The number of seniors with cognitive decline is rising, leaving caregivers wondering what is better: home care versus memory care. Some seniors are diagnosed with dementia, and some with Alzheimer’s, but both create a care dilemma. Otherwise, physically healthy and strong, sometimes seniors experience changes in the brain, causing problems for independent living. With each case being different, caregivers need to understand the factors in each type of care.
When deciding what kind of care your senior loved one needs, home care vs. memory care, it’s essential to understand what each type of care includes. Professionally skilled home care providers offer companionship and assistance with practical needs, and those medically educated can provide essential medical functions. Trained to supervise everyday tasks, social interactions, and transportation to appointments or shopping. Home care aids can assist in personal grooming and check on medication dispersing.
Caregivers can enjoy peace of mind, and flexibility in care hours, as you can employ home care aids for whatever hours are needed. Levels can change. You can reevaluate home care vs. memory care if cognitive decline should decrease in a short period. Other benefits of home care include developing trust between seniors and caregivers. The visiting aide can oversee and report complications.
If your senior loved one is set on staying home, although diagnosed with early dementia or another cognitive decline, home care could be just the answer. However, home care vs. memory care can be frightening and overwhelming for seniors. It is difficult for them to give up their independence and leave their home. Home care specialists allow seniors to sit in their chairs, sleep in their beds, and feel somewhat independent while supervised.
Home care is convenient for seniors with cognitive decline who live with a spouse or adult children. Home care vs. memory care allows someone to come to the house and give other family members a break from caregiving for respite while working.
Typical Home Care Elements
Memory care centers are senior living environments providing care for seniors experiencing memory loss, often due to Alzheimer’s or dementia. Home care vs. memory care options decisions must have individual case determinants. For example, those with more severe memory loss issues may respond better to specialized workers initiating their care, whether in a live-in facility or daycare. On the other hand, memory care in a daycare situation can offer support and technical understanding and meet the needs of seniors with cognitive decline.
Also available are memory care communities that offer assisted living for those with cognitive decline in several forms of care. Professional services are delivered for help with simple daily living activities, monitoring of prescription medicines, and help with meals. Communities specializing in cognitive decline meet the individual needs of many on different levels of decline. Some nursing homes facilitate memory care neighborhoods in a specialized facility wing.
Home care vs. memory care works the same in aiding people to live their lives to the fullest when experiencing cognitive decline. Memory care facilities may have a higher staff-to-resident ratio. Still, every case is an individual decision based on the comfort level of every person in a caregiving position of a senior loved one.
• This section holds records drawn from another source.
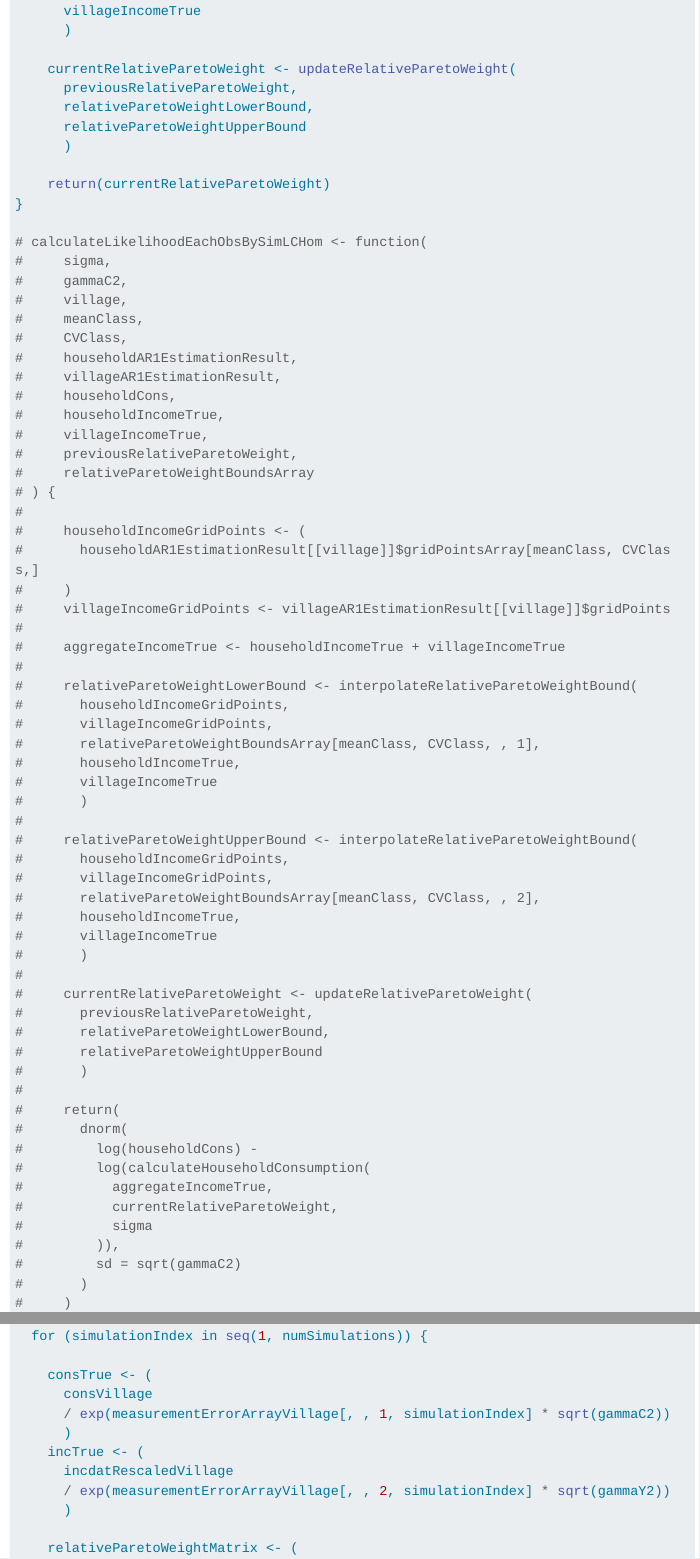
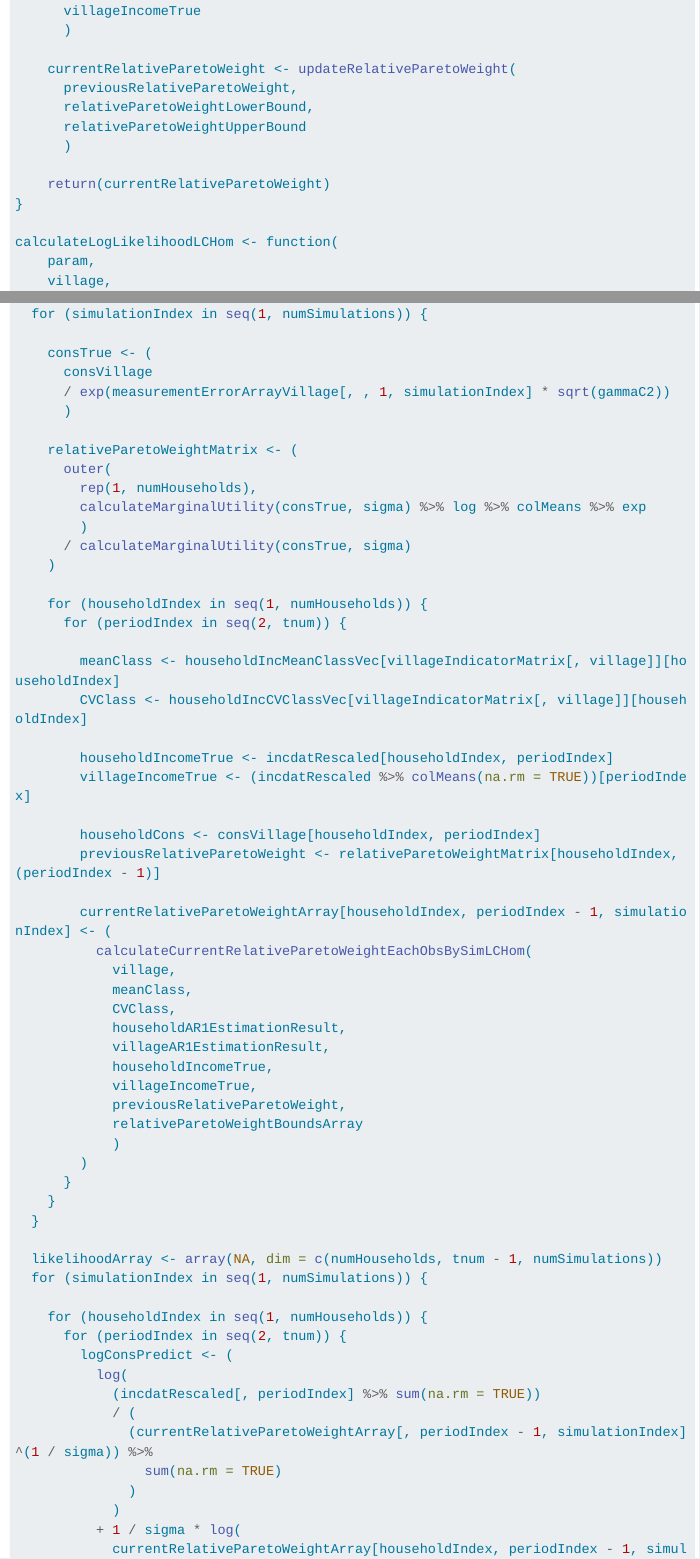
Before and after one commit to mizuhirosuzuki/risk_sharing_lc_estimation, a Quarto document (quarto/laczo2015_lc_hom_estimation.qmd): the page in a window 1100 px wide, from 3330 px down, and a second part further down, joined at a grey line. Rendered offline with R 4.5, knitr and Pandoc in place of Quarto, with nearby package versions; some code elsewhere in the file could not run offline; menus at the side of the page are left out; long lines of code are wrapped.

Commit message:
dropped income measurement

```diff
--- a/quarto/laczo2015_lc_hom_estimation.qmd
+++ b/quarto/laczo2015_lc_hom_estimation.qmd
@@ -153,63 +153,6 @@
     return(currentRelativeParetoWeight)
 }
 
-# calculateLikelihoodEachObsBySimLCHom <- function(
-#     sigma,
-#     gammaC2,
-#     village,
-#     meanClass,
-#     CVClass,
-#     householdAR1EstimationResult,
-#     villageAR1EstimationResult,
-#     householdCons,
-#     householdIncomeTrue,
-#     villageIncomeTrue,
-#     previousRelativeParetoWeight,
-#     relativeParetoWeightBoundsArray
-# ) {
-#
-#     householdIncomeGridPoints <- (
-#       householdAR1EstimationResult[[village]]$gridPointsArray[meanClass, CVClass,]
-#     )
-#     villageIncomeGridPoints <- villageAR1EstimationResult[[village]]$gridPoints
-#
-#     aggregateIncomeTrue <- householdIncomeTrue + villageIncomeTrue
-#
-#     relativeParetoWeightLowerBound <- interpolateRelativeParetoWeightBound(
-#       householdIncomeGridPoints,
-#       villageIncomeGridPoints,
-#       relativeParetoWeightBoundsArray[meanClass, CVClass, , 1],
-#       householdIncomeTrue,
-#       villageIncomeTrue
-#       )
-#
-#     relativeParetoWeightUpperBound <- interpolateRelativeParetoWeightBound(
-#       householdIncomeGridPoints,
-#       villageIncomeGridPoints,
-#       relativeParetoWeightBoundsArray[meanClass, CVClass, , 2],
-#       householdIncomeTrue,
-#       villageIncomeTrue
-#       )
-#
-#     currentRelativeParetoWeight <- updateRelativeParetoWeight(
-#       previousRelativeParetoWeight,
-#       relativeParetoWeightLowerBound,
-#       relativeParetoWeightUpperBound
-#       )
-#
-#     return(
-#       dnorm(
-#         log(householdCons) -
-#         log(calculateHouseholdConsumption(
-#           aggregateIncomeTrue,
-#           currentRelativeParetoWeight,
-#           sigma
-#         )),
-#         sd = sqrt(gammaC2)
-#       )
-#     )
-# }
-
 calculateLogLikelihoodLCHom <- function(
     param,
     village,
@@ -259,10 +201,6 @@
       consVillage
       / exp(measurementErrorArrayVillage[, , 1, simulationIndex] * sqrt(gammaC2))
       )
-    incTrue <- (
-      incdatRescaledVillage
-      / exp(measurementErrorArrayVillage[, , 2, simulationIndex] * sqrt(gammaY2))
-      )
 
     relativeParetoWeightMatrix <- (
       outer(
@@ -278,3 +216,5 @@
         meanClass <- householdIncMeanClassVec[villageIndicatorMatrix[, village]][householdIndex]
         CVClass <- householdIncCVClassVec[villageIndicatorMatrix[, village]][householdIndex]
 
+        householdIncomeTrue <- incdatRescaled[householdIndex, periodIndex]
+        villageIncomeTrue <- (incdatRescaled %>% colMeans(na.rm = TRUE))[periodIndex]
@@ -317,3 +246,4 @@
       for (periodIndex in seq(2, tnum)) {
         logConsPredict <- (
           log(
+            (incdatRescaled[, periodIndex] %>% sum(na.rm = TRUE))
```
Also changed, not shown: quarto/laczo2015_full_hom.qmd (+1 -1 lines), quarto/laczo2015_lc_hom_estimation.qmd (55 more changed lines).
The senior loved one must be respected and listened to make the correct decision for care.
With such an enormous demand with large numbers of seniors today experiencing Alzheimer’s and dementia, studies have determined best practices for these patients.
Memory care specialized facilities use the most current trends, protocols, environmental factors, and care available today. In addition, specialized personnel are trained in helping those with anxieties and frustrations when experiencing cognitive decline.
Features of specialized memory care can include:
Home care vs. memory care shows differences with the newest technologies and architectural advantages of memory care facilities. The family must evaluate input from the physician. Local facilities must be local. Building trust with the caretakers is essential. The family must also consider the financial aspect of the two kinds of care.
Gathering the family to make a list of pros and cons is essential in making this decision. In addition, the family must have a realistic outlook on the daily, weekly, and monthly needs of their loved one. In some cases, deciding if home care vs. memory care is a difficult decision. You must consider long-term care, and a change in the care level could develop at any time.
Bringing a professional into the decision-making process can be helpful. Professionals can offer suggestions, add to the list of pros and cons, and answer financial details on all fronts. Home care vs. memory care can be a substantial financial burden, so professionals familiar with the benefits available to seniors can be helpful. Whatever decision is made, remember you can always change the situation if needed.
Do you need help with making the difficult decision of choosing home care vs. memory care for your senior loved one? Luxury Home Care in Tennessee welcomes families to visit their facilities, speak with their professionals, and offer guidance in this challenging time. Our facilities are open for tours and offer information on the financial aspects of these types of care. Let us explain the processes we can help your loved one with and what special programs we offer for those with cognitive decline. Contact us today to learn more!
Reach out to our team to talk to us about elderly care services for your loved one today.